[00:18:54] There’s even a film which sets the novel Emma in 1990s America, called Clueless. 

[00:19:00] Now, from the English learner’s point of view, these films can be a very good way to engage with Jane Austen, and I’d definitely recommend watching some of them if you’d like an easier route than starting with the novels. 

[00:19:15] If you would like some safe recommendations of high quality films, I would go for the 1995 Sense and Sensibility, the 2005 Pride and Prejudice, and the recent adaptation of Emma. 

[00:19:30] The final thing to say is that one of the great things about Jane Austen is that she is interpreted afresh, she is reinterpreted, by each new generation. 

[00:19:41] On that note, let me leave you with this image. 

[00:19:45] The heroine of Pride and Prejudice, Lizzie, is described by an awful character called Lady Catherine de Burgh as an “obstinate, headstrong girl”. 

[00:19:57] Obstinate means unwilling to change your mind or opinion, and headstrong means a similar thing, but is more like determined and impatient.

[00:20:08] For Victorian traditionalists, this might have been seen as a fitting insult, as women in Victorian times were expected to be submissive and accepting of their father’s and then their husband’s wishes.

[00:20:24] Now, of course, being determined and independent are qualities to be admired, and it is fitting that this insult, this slur, has now been embraced.

[00:20:36] You can see girls t-shirts and jumpers with the sloganobstinate, headstrong girl” emblazoned across the front.

[00:20:45] She might have died over 200 years ago, but if Jane Austen could see young women just like her wearing t-shirts with these words on, I’m sure it would bring a quiet smile to her face.

[00:21:01] OK then, that is it for today's episode on Jane Austen, the queen of English literature.

[00:21:08] As a reminder, this is going to be part one of a mini-series on great Victorian authors. Next up it’ll be Charles Dickens, then part three will be on the Bronte sisters, Emily, Charlotte and Anne.

[00:21:21] As always, I would love to know what you thought of this episode. 

[00:21:25] Have you read any Jane Austen, either in translation or in the original?
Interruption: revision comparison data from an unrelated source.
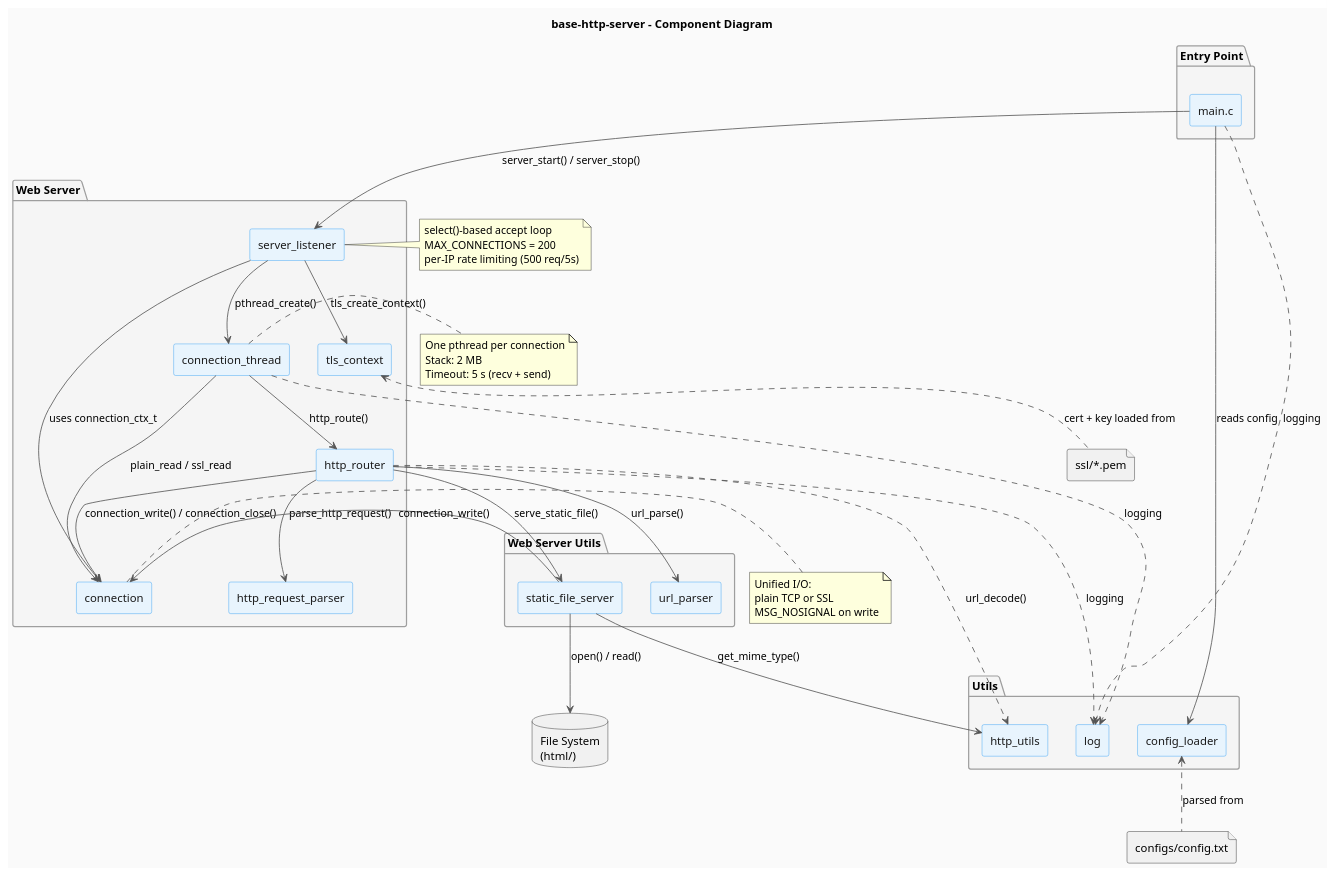
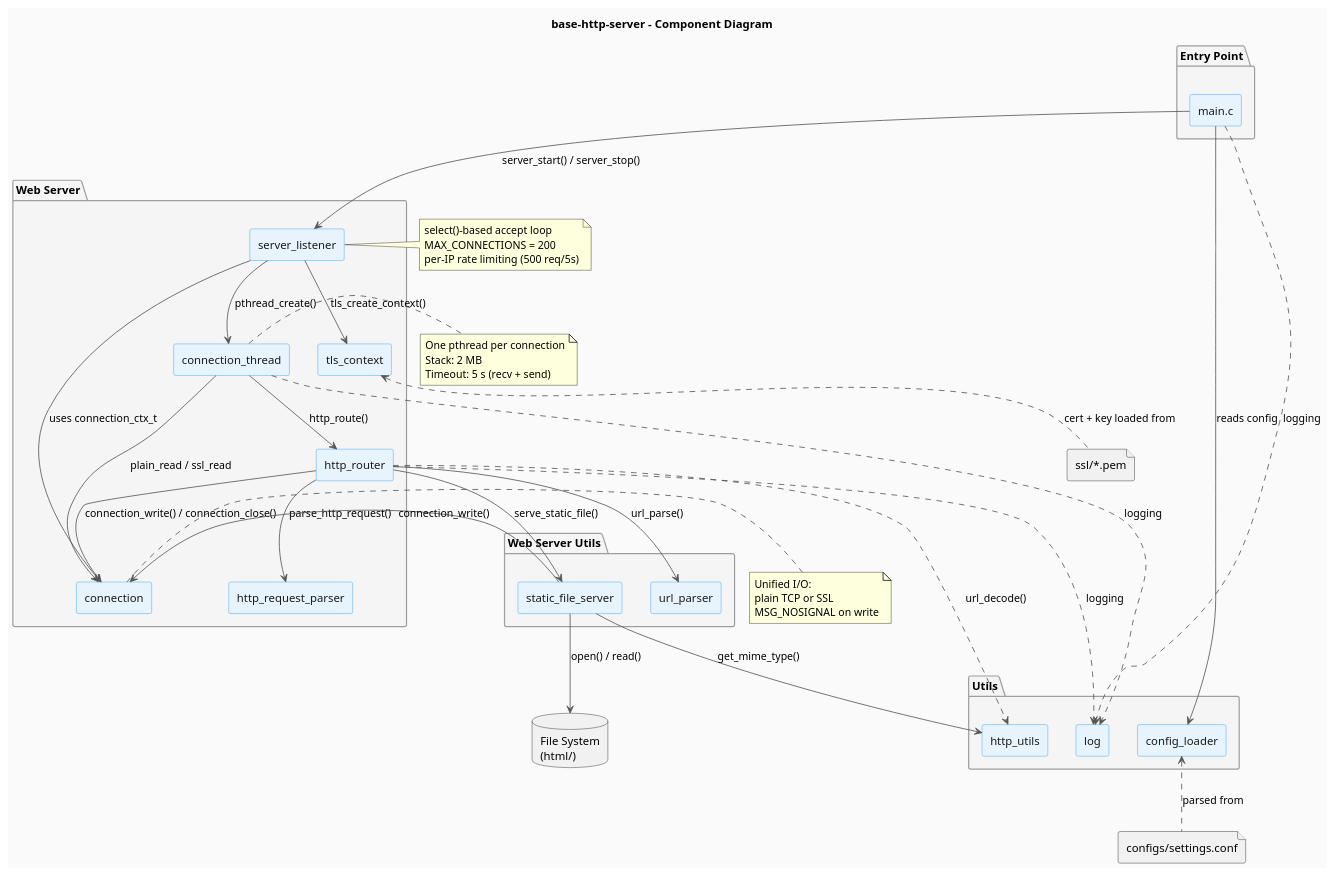
Before and after one commit to jpablotoledom/boat-rudder: the diagram in develop_docs/diagrams/components.puml, drawn with PlantUML. The commit also changed 6 other files, not shown here.

```diff
--- a/develop_docs/diagrams/components.puml
+++ b/develop_docs/diagrams/components.puml
@@ -1,98 +1,98 @@
 @startuml components
 
 title base-http-server - Component Diagram
 
 skinparam componentStyle rectangle
 skinparam backgroundColor #FAFAFA
 skinparam component {
     BackgroundColor #E8F4FD
     BorderColor #2196F3
     FontColor #1A1A1A
 }
 skinparam package {
     BackgroundColor #F5F5F5
     BorderColor #9E9E9E
 }
 skinparam arrow {
     Color #555555
 }
 
 package "Entry Point" {
     [main.c] as MAIN
 }
 
 package "Web Server" {
     [server_listener] as SS
     [connection_thread] as CT
     [connection] as CONN
     [tls_context] as TLS
     [http_router] as RH
     [http_request_parser] as PARSER
 }
 
 package "Web Server Utils" {
     [static_file_server] as SH
     [url_parser] as SPLIT
 }
 
 package "Utils" {
     [config_loader] as CONFIG
     [log] as LOG
     [http_utils] as SU
 }
 
 database "File System\n(html/)" as FS
-file "configs/config.txt" as CFGFILE
+file "configs/settings.conf" as CFGFILE
 file "ssl/*.pem" as SSLFILES
 
 ' Entry point relations
 MAIN --> CONFIG : reads config
 MAIN --> SS : server_start() / server_stop()
 MAIN ..> LOG : logging
 
 ' Server startup
 SS --> CONN : uses connection_ctx_t
 SS --> TLS : tls_create_context()
 SS --> CT : pthread_create()
 
 ' Connection thread
 CT --> CONN : plain_read / ssl_read
 CT --> RH : http_route()
 CT ..> LOG : logging
 
 ' Request handling
 RH --> PARSER : parse_http_request()
 RH --> SPLIT : url_parse()
 RH --> SH : serve_static_file()
 RH --> CONN : connection_write() / connection_close()
 RH ..> SU : url_decode()
 RH ..> LOG : logging
 
 ' Static handler
 SH --> CONN : connection_write()
 SH --> SU : get_mime_type()
 SH --> FS : open() / read()
 
 ' External config & ssl
 CONFIG <.. CFGFILE : parsed from
 TLS <.. SSLFILES : cert + key loaded from
 
 note right of SS
   select()-based accept loop
   MAX_CONNECTIONS = 200
   per-IP rate limiting (500 req/5s)
 end note
 
 note right of CT
   One pthread per connection
   Stack: 2 MB
   Timeout: 5 s (recv + send)
 end note
 
 note right of CONN
   Unified I/O:
   plain TCP or SSL
   MSG_NOSIGNAL on write
 end note
 
 @enduml
```
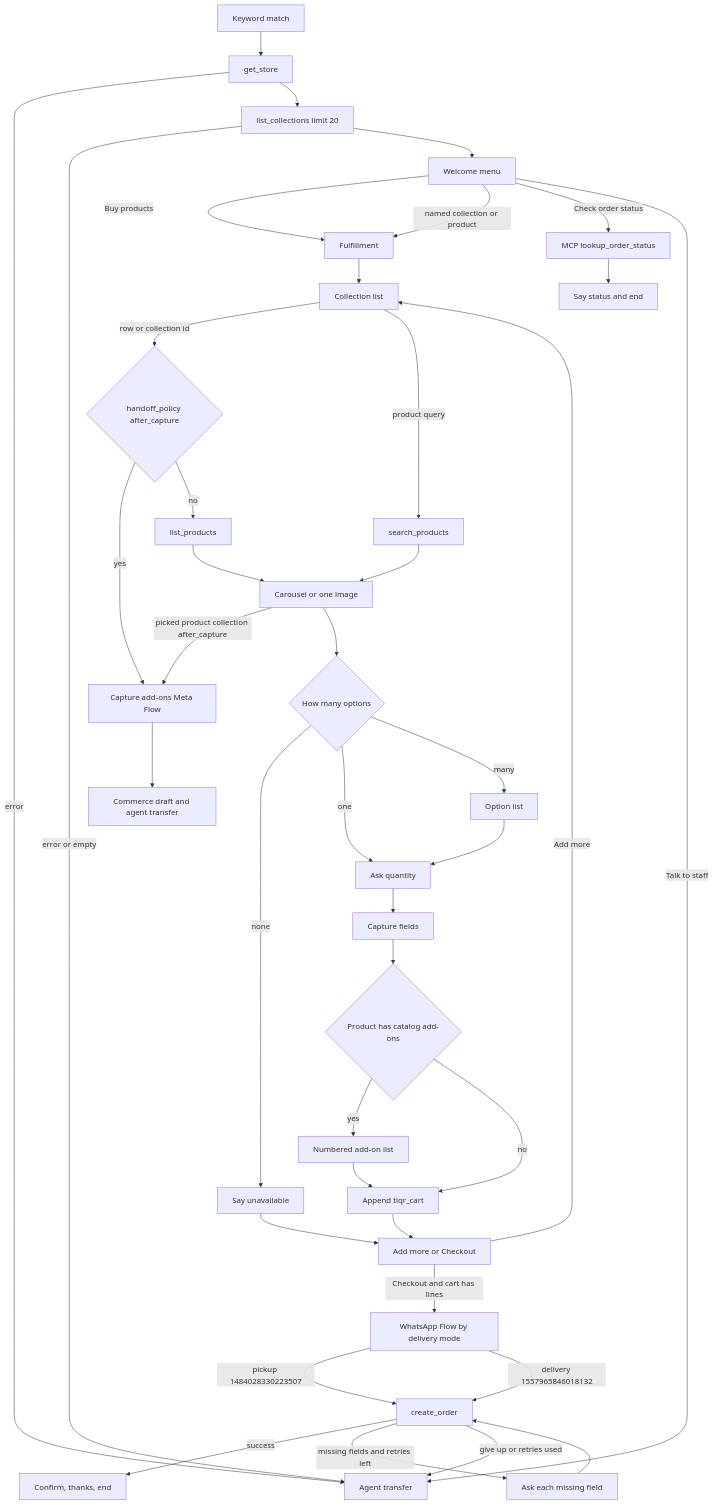
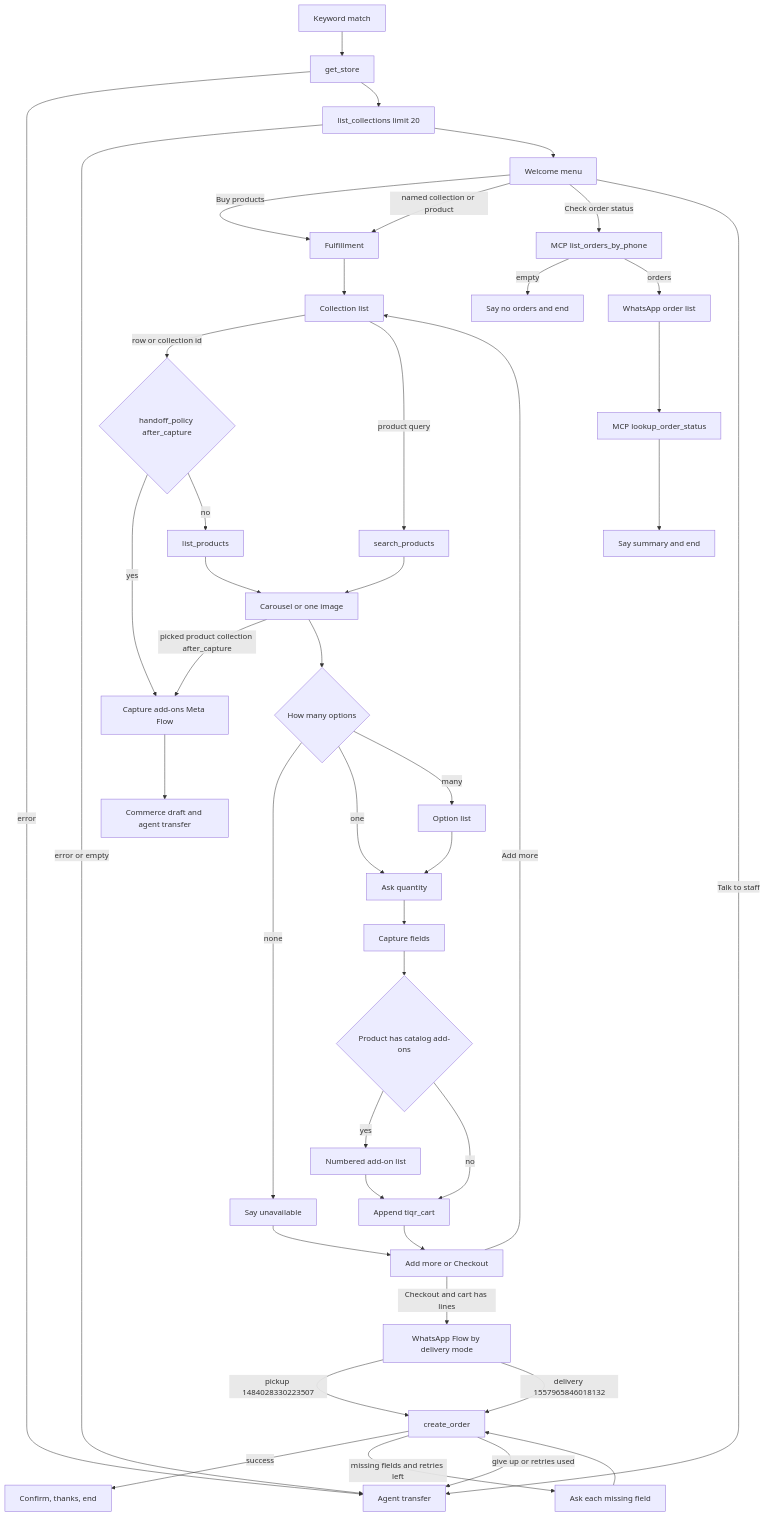
One commit to Ticker-Events/whatomate changed the diagram in docs/tiqr-ecommerce-coded-flow.md. Above: the diagram before and after it, drawn with Mermaid. The commit also changed other lines of this file and 120 other files, not shown here.

Commit message:
add api logging in coded flow preview

````diff
--- a/docs/tiqr-ecommerce-coded-flow.md
+++ b/docs/tiqr-ecommerce-coded-flow.md
@@ -19,42 +19,45 @@
 ```mermaid
 flowchart TD
   kw[Keyword match] --> store[get_store]
   store -->|error| xfer[Agent transfer]
   store --> cols["list_collections limit 20"]
   cols -->|error or empty| xfer
   cols --> menu[Welcome menu]
   menu -->|Buy products| ful[Fulfillment]
   menu -->|named collection or product| ful
-  menu -->|Check order status| look[MCP lookup_order_status]
+  menu -->|Check order status| look[MCP list_orders_by_phone]
   menu -->|Talk to staff| xfer
-  look --> endStatus[Say status and end]
+  look -->|empty| miss[Say no orders and end]
+  look -->|orders| pick[WhatsApp order list]
+  pick --> detail[MCP lookup_order_status]
+  detail --> endStatus[Say summary and end]
   ful --> list[Collection list]
   list -->|row or collection id| policy{handoff_policy after_capture}
   policy -->|yes| earlyHandoff[Capture add-ons Meta Flow]
   earlyHandoff --> commerceXfer[Commerce draft and agent transfer]
   policy -->|no| prod[list_products]
   list -->|product query| search[search_products]
   search --> show[Carousel or one image]
   prod --> show
   show -->|picked product collection after_capture| earlyHandoff
   show --> opt{How many options}
   opt -->|none| skip[Say unavailable]
   opt -->|one| qty[Ask quantity]
   opt -->|many| olist[Option list]
   olist --> qty
   qty --> capture[Capture fields]
   capture --> addons{Product has catalog add-ons}
   addons -->|yes| addonAsk[Numbered add-on list]
   addonAsk --> cart[Append tiqr_cart]
   addons -->|no| cart
   skip --> next[Add more or Checkout]
   cart --> next
   next -->|Add more| list
   next -->|Checkout and cart has lines| flow[WhatsApp Flow by delivery mode]
   flow -->|pickup 1484028330223507| create[create_order]
   flow -->|delivery 1557965846018132| create
   create -->|success| done[Confirm, thanks, end]
   create -->|missing fields and retries left| fix[Ask each missing field]
   fix --> create
   create -->|give up or retries used| xfer
 ```
````
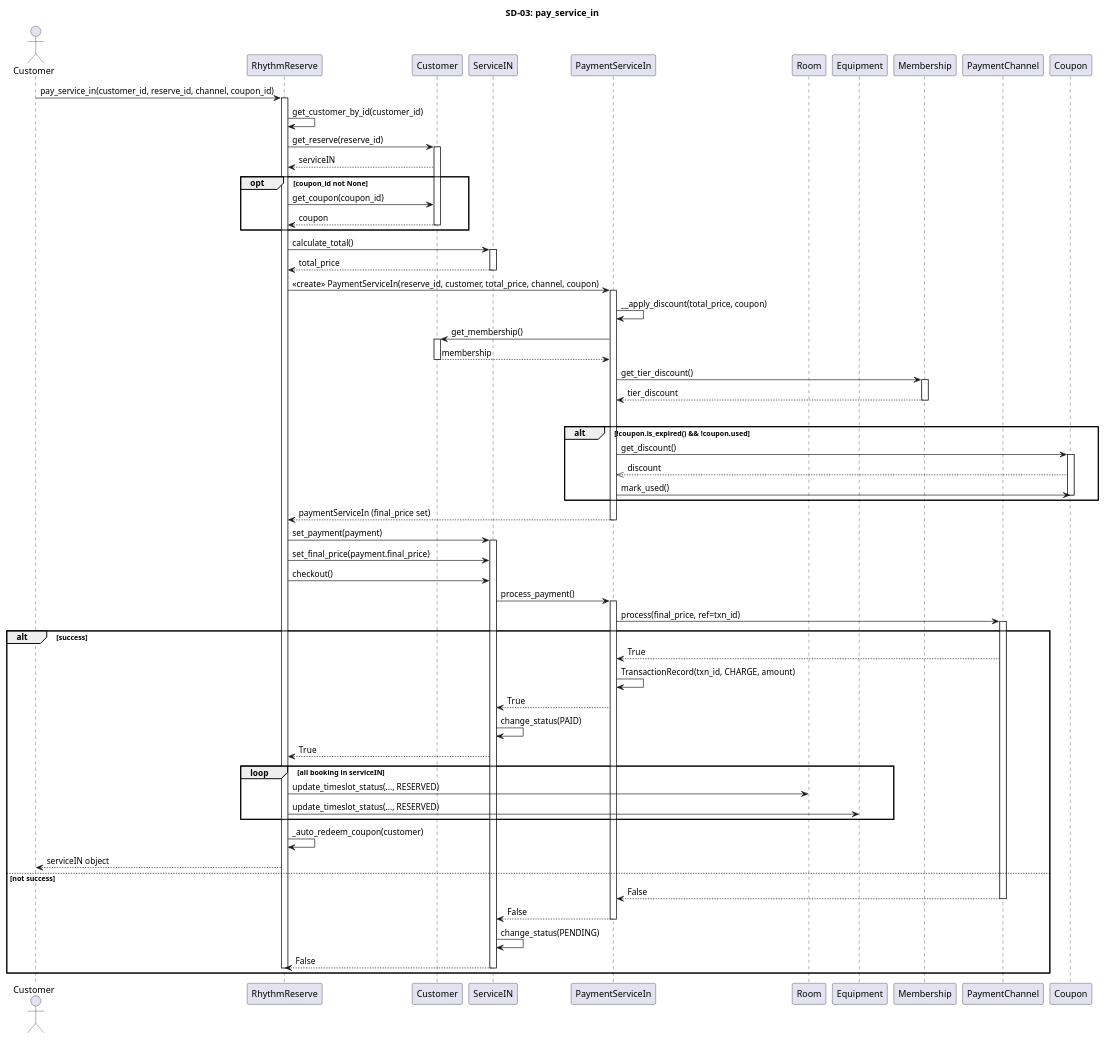
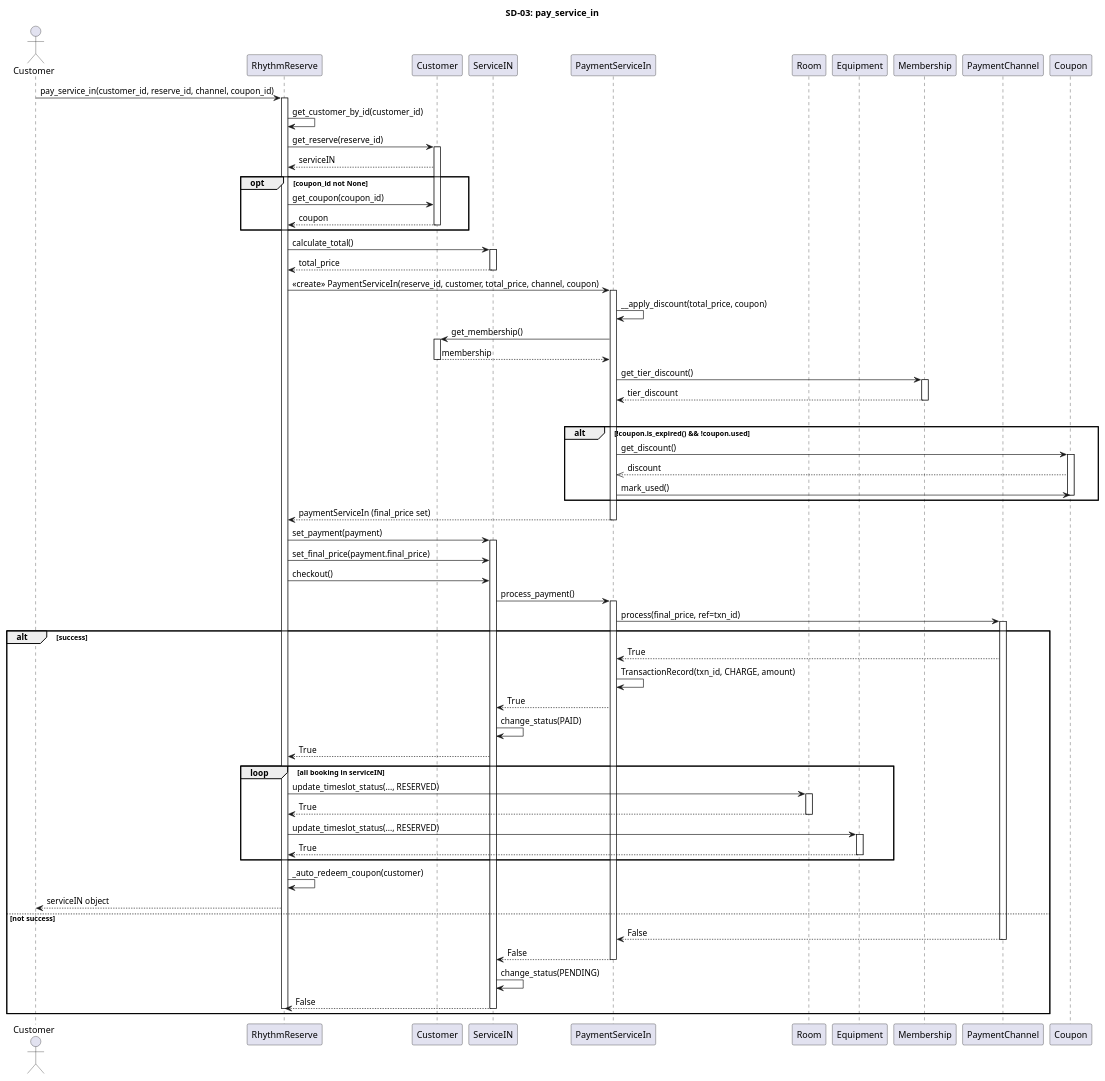
Before and after one commit to pjngth998/RhythmReserve: the diagram in diagram/sequence_diagram/9final_sequence/sd_03_pay_service_in.puml, drawn with PlantUML. The commit also changed 4 other files, not shown here.

```diff
--- a/diagram/sequence_diagram/9final_sequence/sd_03_pay_service_in.puml
+++ b/diagram/sequence_diagram/9final_sequence/sd_03_pay_service_in.puml
@@ -1,94 +1,100 @@
 @startuml
 title SD-03: pay_service_in
 
 actor Customer as C
 participant "RhythmReserve" as RR
 participant "Customer" as CUS
 participant "ServiceIN" as SIN
 participant "PaymentServiceIn" as PSIN
 participant "Room" as R
 participant "Equipment" as Eq
 participant "Membership" as MB
 participant "PaymentChannel" as CHAN
 participant "Coupon" as CPN
 
 C -> RR : pay_service_in(customer_id, reserve_id, channel, coupon_id)
 activate RR
 
 RR -> RR : get_customer_by_id(customer_id)
 RR -> CUS : get_reserve(reserve_id)
 activate CUS
 CUS --> RR : serviceIN
 
 opt coupon_id not None
     RR -> CUS : get_coupon(coupon_id)
     CUS --> RR : coupon
     deactivate CUS
 end
 
 RR -> SIN : calculate_total()
 activate SIN
 SIN --> RR : total_price
 deactivate SIN
 
 RR -> PSIN : <<create>> PaymentServiceIn(reserve_id, customer, total_price, channel, coupon)
 activate PSIN
 
 PSIN -> PSIN : __apply_discount(total_price, coupon)
 PSIN -> CUS : get_membership()
 activate CUS
 CUS --> PSIN : membership
 deactivate CUS
 PSIN -> MB : get_tier_discount()
 activate MB
 MB --> PSIN : tier_discount
 deactivate MB
 
 
 
 opt coupon is not None
     alt !coupon.is_expired() && !coupon.used
         PSIN -> CPN : get_discount()
         activate CPN
         CPN -->> PSIN : discount
         PSIN -> CPN : mark_used()
         deactivate CPN
 end
 
 PSIN --> RR : paymentServiceIn (final_price set)
 deactivate PSIN
 
 RR -> SIN : set_payment(payment)
 activate SIN
 RR -> SIN : set_final_price(payment.final_price)
 
 RR -> SIN : checkout()
 SIN -> PSIN : process_payment()
 activate PSIN
 PSIN -> CHAN : process(final_price, ref=txn_id)
 activate CHAN
 alt success
     CHAN --> PSIN : True
     PSIN -> PSIN : TransactionRecord(txn_id, CHARGE, amount)
     PSIN --> SIN : True
     SIN -> SIN : change_status(PAID)
     SIN --> RR : True
     loop all booking in serviceIN
         RR -> R : update_timeslot_status(..., RESERVED)
+        activate R
+        R --> RR : True
+        deactivate R
         RR -> Eq : update_timeslot_status(..., RESERVED)
+        activate Eq
+        Eq --> RR : True
+        deactivate Eq
     end
 
     RR -> RR : _auto_redeem_coupon(customer)
     RR --> C : serviceIN object
 else not success
     CHAN --> PSIN : False
     deactivate CHAN
     PSIN --> SIN : False
     deactivate PSIN
     SIN -> SIN : change_status(PENDING)
     SIN --> RR : False
     deactivate SIN
     deactivate RR
 end
 
 @enduml
```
Have you seen any of the films?

[00:21:32] If so, what did you think about them? Are there any writers in your language that Jane Austen reminds you of?

[00:21:38] I would love to know, so let’s get this discussion started.

[00:21:41] You can head right into our community forum, which is at community.leonardoenglish.com and get chatting away to other curious minds.

[00:21:50] You've been listening to English Learning for Curious Minds, by Leonardo English.

[00:21:55] I'm Alastair Budge, you stay safe, and I'll catch you in the next episode.

[END OF EPISODE]